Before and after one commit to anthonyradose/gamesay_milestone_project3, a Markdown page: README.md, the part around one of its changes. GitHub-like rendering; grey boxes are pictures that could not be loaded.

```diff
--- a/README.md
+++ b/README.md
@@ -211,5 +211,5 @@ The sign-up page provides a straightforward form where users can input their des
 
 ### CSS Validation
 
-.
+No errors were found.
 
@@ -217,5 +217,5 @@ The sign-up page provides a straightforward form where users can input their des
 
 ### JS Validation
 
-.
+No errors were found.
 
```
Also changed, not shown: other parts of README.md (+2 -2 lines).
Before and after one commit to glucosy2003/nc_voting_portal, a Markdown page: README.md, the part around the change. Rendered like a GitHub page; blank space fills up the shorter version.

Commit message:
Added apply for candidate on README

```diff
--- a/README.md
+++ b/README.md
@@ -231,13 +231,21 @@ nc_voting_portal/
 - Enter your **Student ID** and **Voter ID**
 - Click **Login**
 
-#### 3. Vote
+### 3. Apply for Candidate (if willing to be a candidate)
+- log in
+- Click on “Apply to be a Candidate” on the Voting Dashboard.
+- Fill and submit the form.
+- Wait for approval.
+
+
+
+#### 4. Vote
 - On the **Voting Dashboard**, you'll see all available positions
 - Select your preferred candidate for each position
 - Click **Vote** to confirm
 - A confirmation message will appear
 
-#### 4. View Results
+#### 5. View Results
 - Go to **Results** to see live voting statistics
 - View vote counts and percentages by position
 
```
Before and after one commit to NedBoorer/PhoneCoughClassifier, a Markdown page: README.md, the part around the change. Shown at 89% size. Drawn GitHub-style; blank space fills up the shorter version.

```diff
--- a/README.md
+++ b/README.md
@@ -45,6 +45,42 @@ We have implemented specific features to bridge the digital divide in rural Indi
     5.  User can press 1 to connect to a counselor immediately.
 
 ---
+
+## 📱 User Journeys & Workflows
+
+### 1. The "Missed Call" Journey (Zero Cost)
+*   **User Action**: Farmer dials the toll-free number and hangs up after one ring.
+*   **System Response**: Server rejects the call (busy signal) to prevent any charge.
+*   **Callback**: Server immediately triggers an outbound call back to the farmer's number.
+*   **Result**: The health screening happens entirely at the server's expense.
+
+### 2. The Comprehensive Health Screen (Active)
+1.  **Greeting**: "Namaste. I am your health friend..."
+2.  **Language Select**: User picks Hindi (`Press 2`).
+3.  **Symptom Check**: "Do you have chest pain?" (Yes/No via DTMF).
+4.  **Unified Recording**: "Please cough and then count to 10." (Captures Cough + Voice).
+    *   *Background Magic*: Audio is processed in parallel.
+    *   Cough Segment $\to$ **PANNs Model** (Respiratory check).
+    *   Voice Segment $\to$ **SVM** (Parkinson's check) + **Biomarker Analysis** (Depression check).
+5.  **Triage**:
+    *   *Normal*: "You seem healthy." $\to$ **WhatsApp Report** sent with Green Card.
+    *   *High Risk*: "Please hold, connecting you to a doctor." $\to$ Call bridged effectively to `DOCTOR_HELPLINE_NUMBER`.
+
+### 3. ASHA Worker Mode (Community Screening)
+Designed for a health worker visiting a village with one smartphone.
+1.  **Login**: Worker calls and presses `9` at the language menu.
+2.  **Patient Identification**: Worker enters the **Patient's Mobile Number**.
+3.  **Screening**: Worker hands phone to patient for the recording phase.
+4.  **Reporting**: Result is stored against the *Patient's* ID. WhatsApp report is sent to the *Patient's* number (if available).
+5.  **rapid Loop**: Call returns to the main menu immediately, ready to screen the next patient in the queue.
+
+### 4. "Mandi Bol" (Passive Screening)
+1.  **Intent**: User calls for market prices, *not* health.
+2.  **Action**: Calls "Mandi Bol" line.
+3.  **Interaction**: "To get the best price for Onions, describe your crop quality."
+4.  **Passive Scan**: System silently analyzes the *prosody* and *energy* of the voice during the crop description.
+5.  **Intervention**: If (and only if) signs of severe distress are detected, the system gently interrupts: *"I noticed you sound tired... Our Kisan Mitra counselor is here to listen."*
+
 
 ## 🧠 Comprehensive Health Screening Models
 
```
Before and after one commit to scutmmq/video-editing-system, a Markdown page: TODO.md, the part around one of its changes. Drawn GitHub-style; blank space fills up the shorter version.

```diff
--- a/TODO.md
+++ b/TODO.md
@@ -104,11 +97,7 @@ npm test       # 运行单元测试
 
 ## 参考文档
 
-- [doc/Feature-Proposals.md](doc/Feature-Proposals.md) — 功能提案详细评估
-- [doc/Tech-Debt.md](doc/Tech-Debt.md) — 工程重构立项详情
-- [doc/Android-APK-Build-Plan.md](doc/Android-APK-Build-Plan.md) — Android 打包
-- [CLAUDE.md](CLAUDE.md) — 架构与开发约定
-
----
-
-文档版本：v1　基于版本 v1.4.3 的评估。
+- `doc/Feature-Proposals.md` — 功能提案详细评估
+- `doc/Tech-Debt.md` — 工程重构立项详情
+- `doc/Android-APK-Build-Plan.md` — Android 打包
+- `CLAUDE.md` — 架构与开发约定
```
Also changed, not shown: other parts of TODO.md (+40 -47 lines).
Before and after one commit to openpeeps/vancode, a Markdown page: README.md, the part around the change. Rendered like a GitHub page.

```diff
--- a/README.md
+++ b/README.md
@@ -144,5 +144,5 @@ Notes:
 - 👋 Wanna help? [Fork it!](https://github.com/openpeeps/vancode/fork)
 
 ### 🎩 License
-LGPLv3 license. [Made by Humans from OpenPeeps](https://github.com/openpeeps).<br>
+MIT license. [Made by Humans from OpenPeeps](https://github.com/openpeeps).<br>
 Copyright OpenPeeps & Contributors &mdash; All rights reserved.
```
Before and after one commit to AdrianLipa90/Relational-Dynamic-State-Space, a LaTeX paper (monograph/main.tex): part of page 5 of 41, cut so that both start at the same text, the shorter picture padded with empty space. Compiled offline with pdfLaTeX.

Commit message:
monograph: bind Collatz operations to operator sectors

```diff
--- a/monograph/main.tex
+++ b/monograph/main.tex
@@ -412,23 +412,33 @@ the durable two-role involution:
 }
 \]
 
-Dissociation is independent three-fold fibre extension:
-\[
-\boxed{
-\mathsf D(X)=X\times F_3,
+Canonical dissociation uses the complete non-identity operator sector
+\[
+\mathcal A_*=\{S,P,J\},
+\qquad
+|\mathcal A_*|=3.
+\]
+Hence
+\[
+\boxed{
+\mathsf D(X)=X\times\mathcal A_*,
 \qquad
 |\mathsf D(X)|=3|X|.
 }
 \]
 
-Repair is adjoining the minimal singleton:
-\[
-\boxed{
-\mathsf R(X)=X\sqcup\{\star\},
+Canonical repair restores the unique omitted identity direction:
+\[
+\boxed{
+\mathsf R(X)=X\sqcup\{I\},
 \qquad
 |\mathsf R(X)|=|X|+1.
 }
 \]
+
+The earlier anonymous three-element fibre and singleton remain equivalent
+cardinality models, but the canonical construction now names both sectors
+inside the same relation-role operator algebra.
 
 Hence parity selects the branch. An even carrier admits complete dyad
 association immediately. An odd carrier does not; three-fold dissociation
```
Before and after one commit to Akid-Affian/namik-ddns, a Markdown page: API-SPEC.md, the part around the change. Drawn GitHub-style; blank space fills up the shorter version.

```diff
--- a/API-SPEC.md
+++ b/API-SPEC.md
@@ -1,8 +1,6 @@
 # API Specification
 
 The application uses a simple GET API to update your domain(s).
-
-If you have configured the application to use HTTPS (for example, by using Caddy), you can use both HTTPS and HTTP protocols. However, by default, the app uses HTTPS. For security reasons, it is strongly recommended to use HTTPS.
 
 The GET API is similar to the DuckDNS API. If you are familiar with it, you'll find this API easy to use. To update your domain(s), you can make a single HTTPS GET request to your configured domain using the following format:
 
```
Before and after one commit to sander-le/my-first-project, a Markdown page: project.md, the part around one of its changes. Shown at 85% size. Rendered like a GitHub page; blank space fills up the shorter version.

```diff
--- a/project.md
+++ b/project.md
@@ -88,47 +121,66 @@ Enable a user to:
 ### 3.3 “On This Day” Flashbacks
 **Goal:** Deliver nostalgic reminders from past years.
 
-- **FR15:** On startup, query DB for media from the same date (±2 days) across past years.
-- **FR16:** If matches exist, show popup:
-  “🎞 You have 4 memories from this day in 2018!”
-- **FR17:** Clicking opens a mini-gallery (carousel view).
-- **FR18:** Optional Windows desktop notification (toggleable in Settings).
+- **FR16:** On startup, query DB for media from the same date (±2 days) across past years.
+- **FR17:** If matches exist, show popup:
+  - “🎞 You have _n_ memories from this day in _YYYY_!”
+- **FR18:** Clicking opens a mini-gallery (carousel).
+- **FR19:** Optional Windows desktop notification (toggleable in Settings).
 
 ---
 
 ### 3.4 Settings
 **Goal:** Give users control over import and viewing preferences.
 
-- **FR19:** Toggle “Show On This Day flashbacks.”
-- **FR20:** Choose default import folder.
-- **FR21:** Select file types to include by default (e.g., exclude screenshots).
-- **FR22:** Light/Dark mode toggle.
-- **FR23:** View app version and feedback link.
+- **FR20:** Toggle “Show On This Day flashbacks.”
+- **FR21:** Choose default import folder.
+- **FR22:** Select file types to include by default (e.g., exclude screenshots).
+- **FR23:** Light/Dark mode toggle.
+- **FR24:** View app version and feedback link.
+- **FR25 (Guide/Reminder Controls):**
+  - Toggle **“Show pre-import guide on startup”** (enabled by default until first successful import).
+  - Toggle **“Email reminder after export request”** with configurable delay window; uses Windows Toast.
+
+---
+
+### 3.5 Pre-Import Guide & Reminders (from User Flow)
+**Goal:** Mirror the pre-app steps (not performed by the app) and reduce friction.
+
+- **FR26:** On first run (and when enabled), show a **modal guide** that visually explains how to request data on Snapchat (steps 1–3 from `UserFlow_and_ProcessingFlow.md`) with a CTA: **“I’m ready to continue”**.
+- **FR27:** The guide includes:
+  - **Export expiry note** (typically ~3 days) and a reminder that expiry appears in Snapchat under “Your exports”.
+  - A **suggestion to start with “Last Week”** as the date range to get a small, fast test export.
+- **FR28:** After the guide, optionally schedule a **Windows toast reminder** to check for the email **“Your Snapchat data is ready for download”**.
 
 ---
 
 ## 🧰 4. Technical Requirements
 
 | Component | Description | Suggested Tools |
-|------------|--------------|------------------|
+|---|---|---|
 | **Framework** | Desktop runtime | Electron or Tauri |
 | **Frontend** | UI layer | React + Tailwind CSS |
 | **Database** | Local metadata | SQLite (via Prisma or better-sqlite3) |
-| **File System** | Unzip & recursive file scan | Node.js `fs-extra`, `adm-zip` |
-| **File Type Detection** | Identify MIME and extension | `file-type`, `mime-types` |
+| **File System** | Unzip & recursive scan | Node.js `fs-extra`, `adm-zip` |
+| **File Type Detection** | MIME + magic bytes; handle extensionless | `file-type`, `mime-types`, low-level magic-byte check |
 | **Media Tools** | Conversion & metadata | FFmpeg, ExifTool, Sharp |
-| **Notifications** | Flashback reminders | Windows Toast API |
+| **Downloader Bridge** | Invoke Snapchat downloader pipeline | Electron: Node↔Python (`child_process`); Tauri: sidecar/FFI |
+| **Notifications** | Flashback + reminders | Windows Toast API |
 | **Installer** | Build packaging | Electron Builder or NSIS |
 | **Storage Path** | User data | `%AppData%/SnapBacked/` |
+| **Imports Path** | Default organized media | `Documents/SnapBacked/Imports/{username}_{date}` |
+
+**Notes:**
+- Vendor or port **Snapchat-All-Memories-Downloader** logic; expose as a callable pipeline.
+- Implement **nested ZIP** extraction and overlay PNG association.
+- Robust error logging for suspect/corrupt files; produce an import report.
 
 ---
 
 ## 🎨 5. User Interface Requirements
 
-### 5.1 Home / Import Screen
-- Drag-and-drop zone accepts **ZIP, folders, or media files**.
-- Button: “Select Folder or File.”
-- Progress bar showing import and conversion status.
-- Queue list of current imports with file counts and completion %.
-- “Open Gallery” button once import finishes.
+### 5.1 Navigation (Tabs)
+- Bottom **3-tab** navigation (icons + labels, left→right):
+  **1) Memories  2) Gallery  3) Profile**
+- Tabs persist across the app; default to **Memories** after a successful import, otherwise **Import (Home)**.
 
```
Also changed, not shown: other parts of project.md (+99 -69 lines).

------------------------------------

WORK ITEM: In the entries above, identify every line with the word "operator". Copy those lines.

YOUR SOLUTION:
monograph: bind Collatz operations to operator sectors
+Canonical dissociation uses the complete non-identity operator sector
+inside the same relation-role operator algebra.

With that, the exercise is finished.